Say I have both cable TV and internet from Bell. A show I want to watch is available, in digitized compressed format via protocol A over cable TV, or via protocol B via the internet. All the bits travel down the same wire to my house. So the *only* difference is in the transmission protocol. Why should one method be taxed, and the other not? How does that make sense?

Re:Makes sense (1)

Xeno man (1614779) | more than 2 years ago | (#39009953)

Because on your cable you don't have a choice about what is available or not available and over your internet connection, Bell does not have a choice about what is available or not available.

Re:Makes sense (1)

sunderland56 (621843) | more than 2 years ago | (#39013113)

So if I want to watch, it is tax free. If I don't want it, or don't watch at all, it is taxed. Huh?

Re:Makes sense (1)

tqk (413719) | more than 2 years ago | (#39015189)

So if I want to watch, it is tax free. If I don't want it, or don't watch at all, it is taxed. Huh?

You're trying to make sense of a nonsensical situation. You should take Mark Twain's advice at times like that: "Whenever I get the urge to exercise, I lie down until the urge goes away."

I like to imagine Mark Twain and Richard Feynman in a sitting room together shooting the !@#$.

Re:Makes sense (1)

toriver (11308) | more than 2 years ago | (#39010049)

No, there is another difference: Bell can choose not to broadcast a given channel, so they act as a non-neutral intermediary.

Now, should Bell choose to start non-neutral filtering, e.g. blocking or throttling content sites they don't want you to access, then Bell-the-ISP seems to become subject to the same rules as Bell-the-cable-company.

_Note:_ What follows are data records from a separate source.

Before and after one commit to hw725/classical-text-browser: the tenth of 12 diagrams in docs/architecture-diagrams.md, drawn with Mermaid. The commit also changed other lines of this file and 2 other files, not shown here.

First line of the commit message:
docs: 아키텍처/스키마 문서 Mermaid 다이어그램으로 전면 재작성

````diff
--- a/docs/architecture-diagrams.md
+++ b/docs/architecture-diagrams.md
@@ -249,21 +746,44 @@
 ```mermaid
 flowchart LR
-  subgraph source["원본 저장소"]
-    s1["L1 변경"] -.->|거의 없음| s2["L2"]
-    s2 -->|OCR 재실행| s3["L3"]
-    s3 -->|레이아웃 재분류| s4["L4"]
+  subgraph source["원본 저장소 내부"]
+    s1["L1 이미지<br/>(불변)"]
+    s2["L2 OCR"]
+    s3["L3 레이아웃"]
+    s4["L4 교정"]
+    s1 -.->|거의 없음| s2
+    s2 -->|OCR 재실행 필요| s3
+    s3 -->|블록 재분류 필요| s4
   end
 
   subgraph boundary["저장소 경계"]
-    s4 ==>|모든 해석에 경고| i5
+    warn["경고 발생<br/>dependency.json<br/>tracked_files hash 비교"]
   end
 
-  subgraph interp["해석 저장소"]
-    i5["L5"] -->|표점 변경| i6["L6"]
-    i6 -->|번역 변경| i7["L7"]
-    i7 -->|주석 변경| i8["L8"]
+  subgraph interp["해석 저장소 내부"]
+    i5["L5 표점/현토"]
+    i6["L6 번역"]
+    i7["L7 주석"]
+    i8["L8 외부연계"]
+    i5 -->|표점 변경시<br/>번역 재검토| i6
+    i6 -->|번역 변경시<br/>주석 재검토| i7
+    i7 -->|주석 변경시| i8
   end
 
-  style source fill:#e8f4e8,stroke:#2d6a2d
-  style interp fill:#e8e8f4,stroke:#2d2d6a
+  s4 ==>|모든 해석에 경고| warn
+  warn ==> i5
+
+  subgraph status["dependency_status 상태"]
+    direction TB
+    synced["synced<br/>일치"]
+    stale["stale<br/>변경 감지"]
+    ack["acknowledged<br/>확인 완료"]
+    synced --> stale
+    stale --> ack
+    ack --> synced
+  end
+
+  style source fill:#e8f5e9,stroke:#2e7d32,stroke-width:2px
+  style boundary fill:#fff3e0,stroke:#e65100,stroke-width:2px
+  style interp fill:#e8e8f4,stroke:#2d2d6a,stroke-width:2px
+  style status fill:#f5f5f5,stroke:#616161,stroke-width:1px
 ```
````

You...! (-1, Offtopic)

wewew (2572439) | more than 2 years ago | (#39008013)

How dare you, Slashdot! You know nothing about triangles! Your level of knowledge about triangles is nothing compared to mine! Yet, you assume that you know everything about them. You assume that you're a professional. My knowledge of triangles reigns supreme!

Re:You...! (0)

Anonymous Coward | more than 2 years ago | (#39008079)

My knowledge of triangles reigns supreme!

And yet, you still can't triforce.

No Control? (1)

wisnoskij (1206448) | more than 2 years ago | (#39008081)

While I like this ruling, I completely disagree that ISPs have no control.
They do not have the same type of control as television, but they have the ability to control everything if they saw fit.
And are exercising more and more control all the time.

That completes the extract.